### Exercise objective
Read the records below and copy each line that contains "child".

### Dataset records
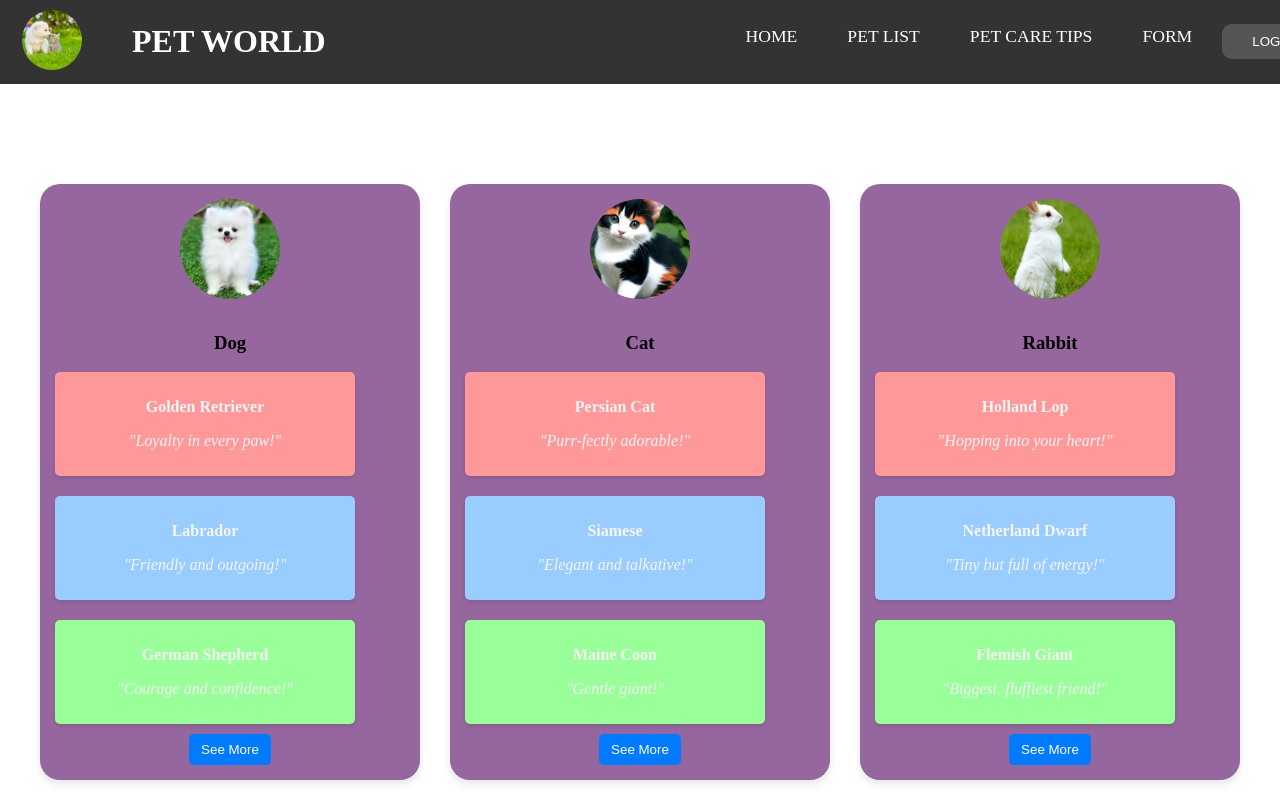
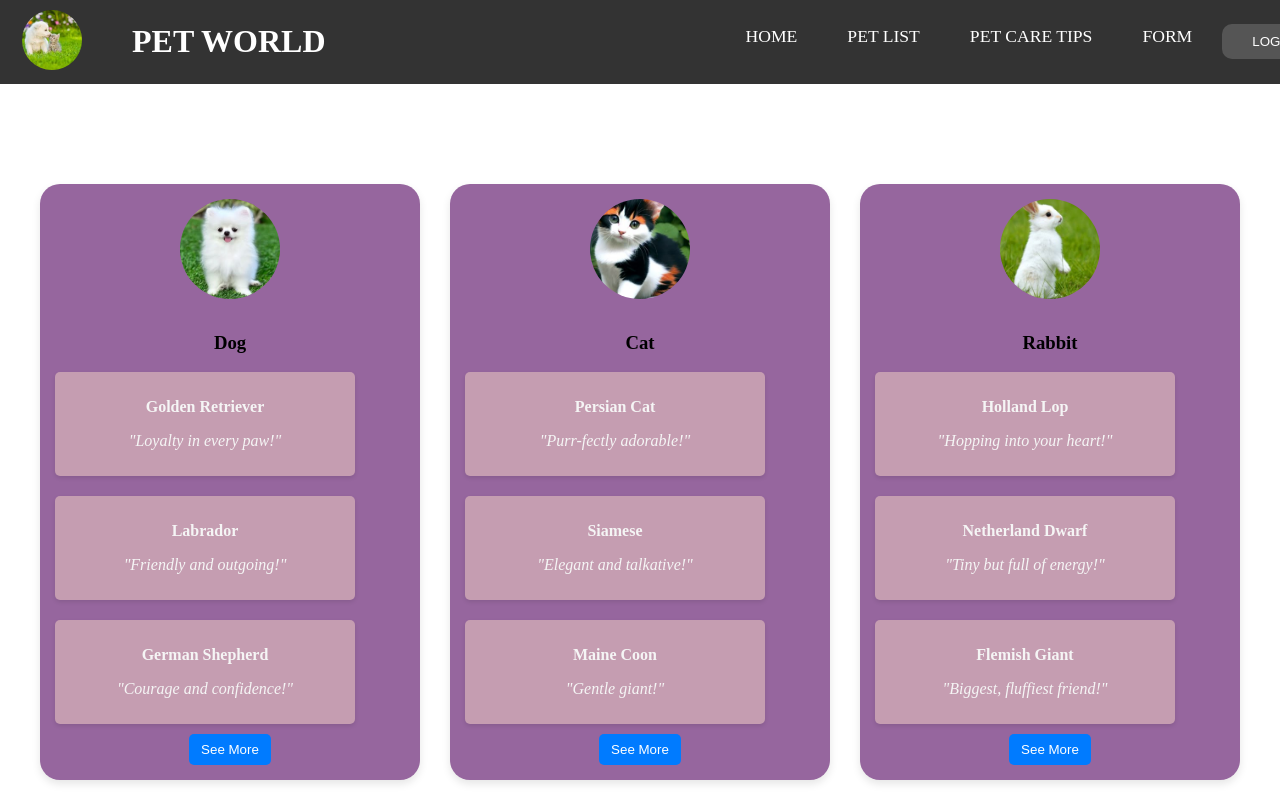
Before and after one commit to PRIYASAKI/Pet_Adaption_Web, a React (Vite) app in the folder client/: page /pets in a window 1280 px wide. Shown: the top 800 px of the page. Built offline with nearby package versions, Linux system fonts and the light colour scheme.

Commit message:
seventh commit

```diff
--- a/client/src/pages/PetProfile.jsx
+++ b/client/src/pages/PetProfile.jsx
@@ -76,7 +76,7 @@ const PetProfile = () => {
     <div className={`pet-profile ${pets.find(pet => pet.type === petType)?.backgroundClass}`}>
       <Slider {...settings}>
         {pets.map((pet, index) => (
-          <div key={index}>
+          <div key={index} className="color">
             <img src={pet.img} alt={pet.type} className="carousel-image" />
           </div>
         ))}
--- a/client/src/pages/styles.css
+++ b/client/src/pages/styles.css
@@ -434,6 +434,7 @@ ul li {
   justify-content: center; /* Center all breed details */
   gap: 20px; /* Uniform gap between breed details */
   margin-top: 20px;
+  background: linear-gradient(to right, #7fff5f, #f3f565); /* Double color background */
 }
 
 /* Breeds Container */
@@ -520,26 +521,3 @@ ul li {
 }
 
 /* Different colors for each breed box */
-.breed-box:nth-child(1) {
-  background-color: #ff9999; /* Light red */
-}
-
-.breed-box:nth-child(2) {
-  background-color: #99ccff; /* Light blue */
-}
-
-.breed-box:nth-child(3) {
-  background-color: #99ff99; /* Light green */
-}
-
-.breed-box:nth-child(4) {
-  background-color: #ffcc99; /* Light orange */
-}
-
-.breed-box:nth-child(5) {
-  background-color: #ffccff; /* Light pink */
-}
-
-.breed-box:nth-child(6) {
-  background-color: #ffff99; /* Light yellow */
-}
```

### Answer to this problem
-.breed-box:nth-child(1) {
-.breed-box:nth-child(2) {
-.breed-box:nth-child(3) {
-.breed-box:nth-child(4) {
-.breed-box:nth-child(5) {
-.breed-box:nth-child(6) {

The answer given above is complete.